INPUT:
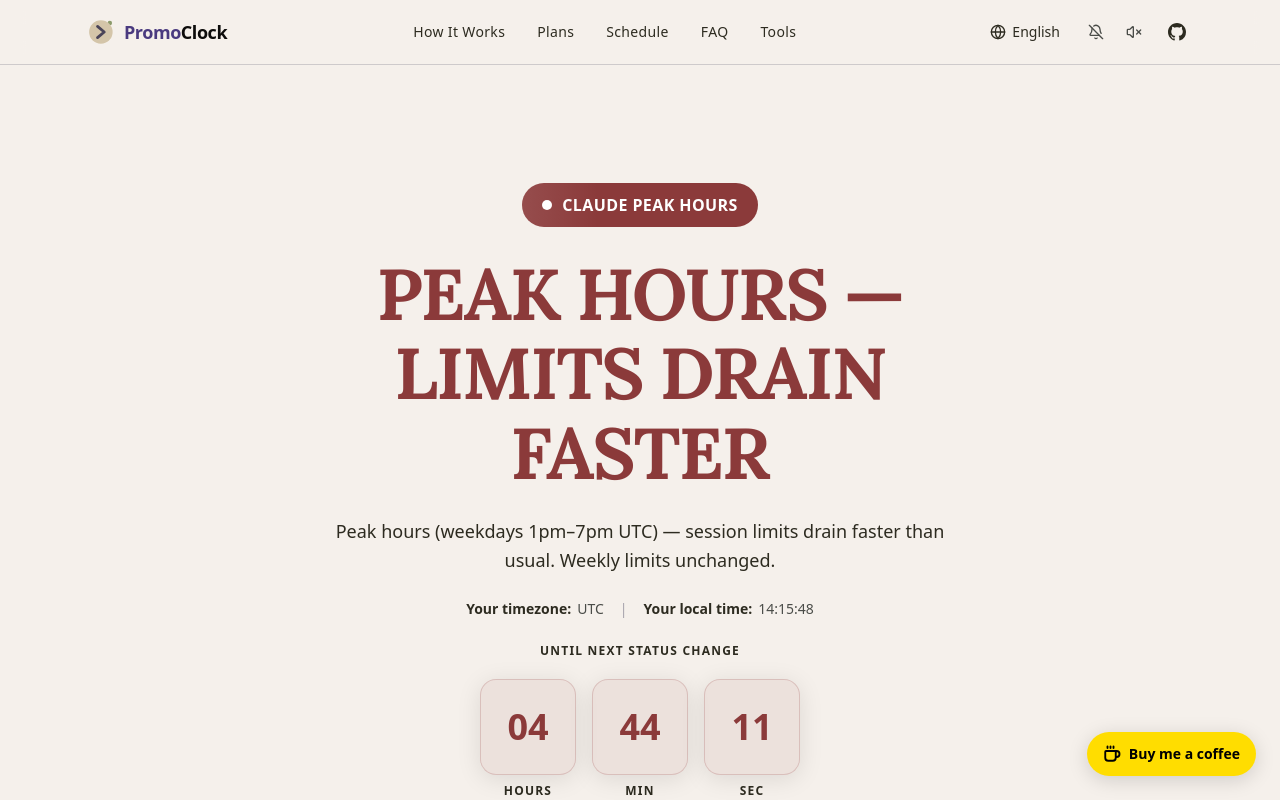
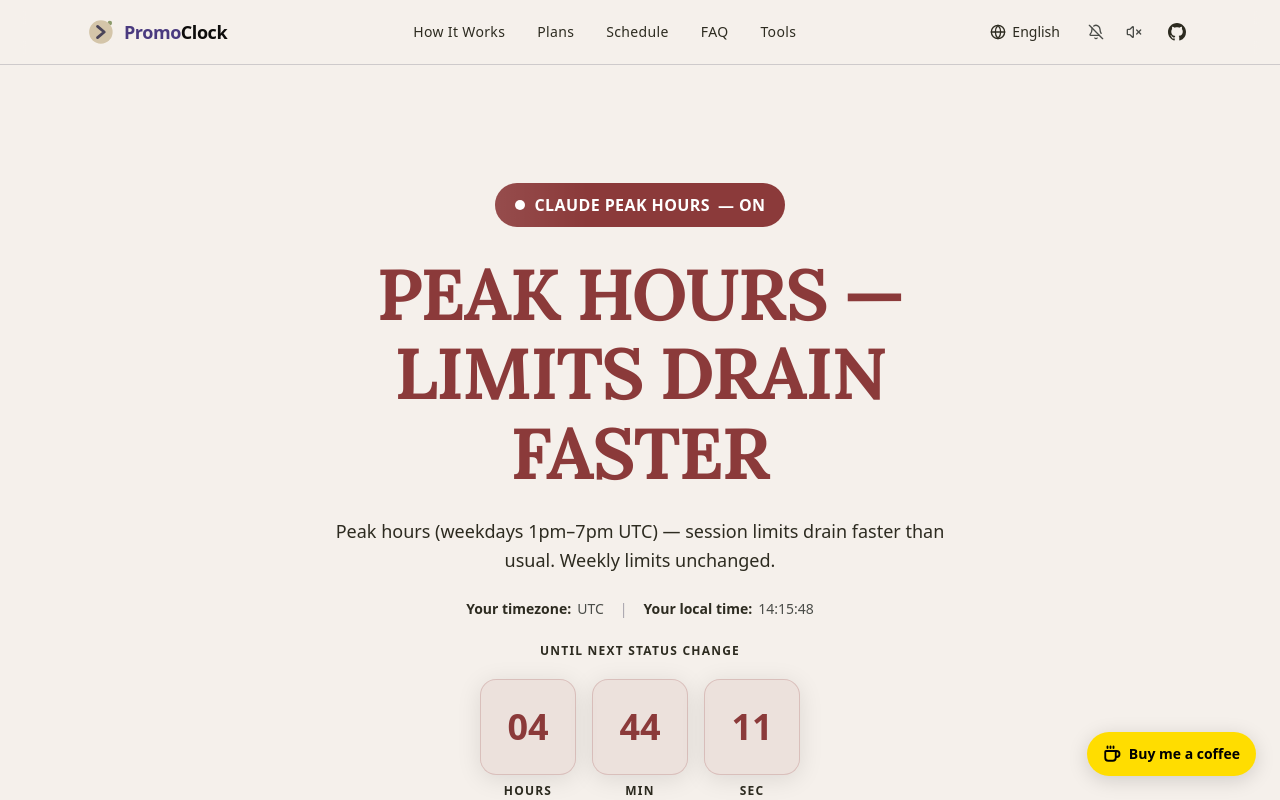
Before and after one commit to onursendere/promoclock, a Next.js app: page /en in a window 1280 px wide. Shown: the top 800 px of the page. Built offline with nearby package versions, Linux system fonts and the light colour scheme.

Commit message:
feat: badge shows dynamic ON/OFF status indicator

```diff
--- a/src/components/HeroSection.tsx
+++ b/src/components/HeroSection.tsx
@@ -153,7 +153,14 @@
               isOffPeak && status.isLoaded ? "animate-pulse" : ""
             }`}
           />
-          <span className="relative z-10">{dict.hero.badge}</span>
+          <span className="relative z-10">
+            {dict.hero.badge}
+            {status.isLoaded && (
+              <span className="ml-2 font-extrabold">
+                — {isPeak ? "ON" : "OFF"}
+              </span>
+            )}
+          </span>
         </motion.div>
 
         {/* Main status heading */}
```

ACTIVITY:
Word for word, return the listing above; the pictures do not belong in the copy.

RESULT:
Before and after one commit to onursendere/promoclock, a Next.js app: page /en in a window 1280 px wide. Shown: the top 800 px of the page. Built offline with nearby package versions, Linux system fonts and the light colour scheme.

Commit message:
feat: badge shows dynamic ON/OFF status indicator

```diff
--- a/src/components/HeroSection.tsx
+++ b/src/components/HeroSection.tsx
@@ -153,7 +153,14 @@
               isOffPeak && status.isLoaded ? "animate-pulse" : ""
             }`}
           />
-          <span className="relative z-10">{dict.hero.badge}</span>
+          <span className="relative z-10">
+            {dict.hero.badge}
+            {status.isLoaded && (
+              <span className="ml-2 font-extrabold">
+                — {isPeak ? "ON" : "OFF"}
+              </span>
+            )}
+          </span>
         </motion.div>
 
         {/* Main status heading */}
```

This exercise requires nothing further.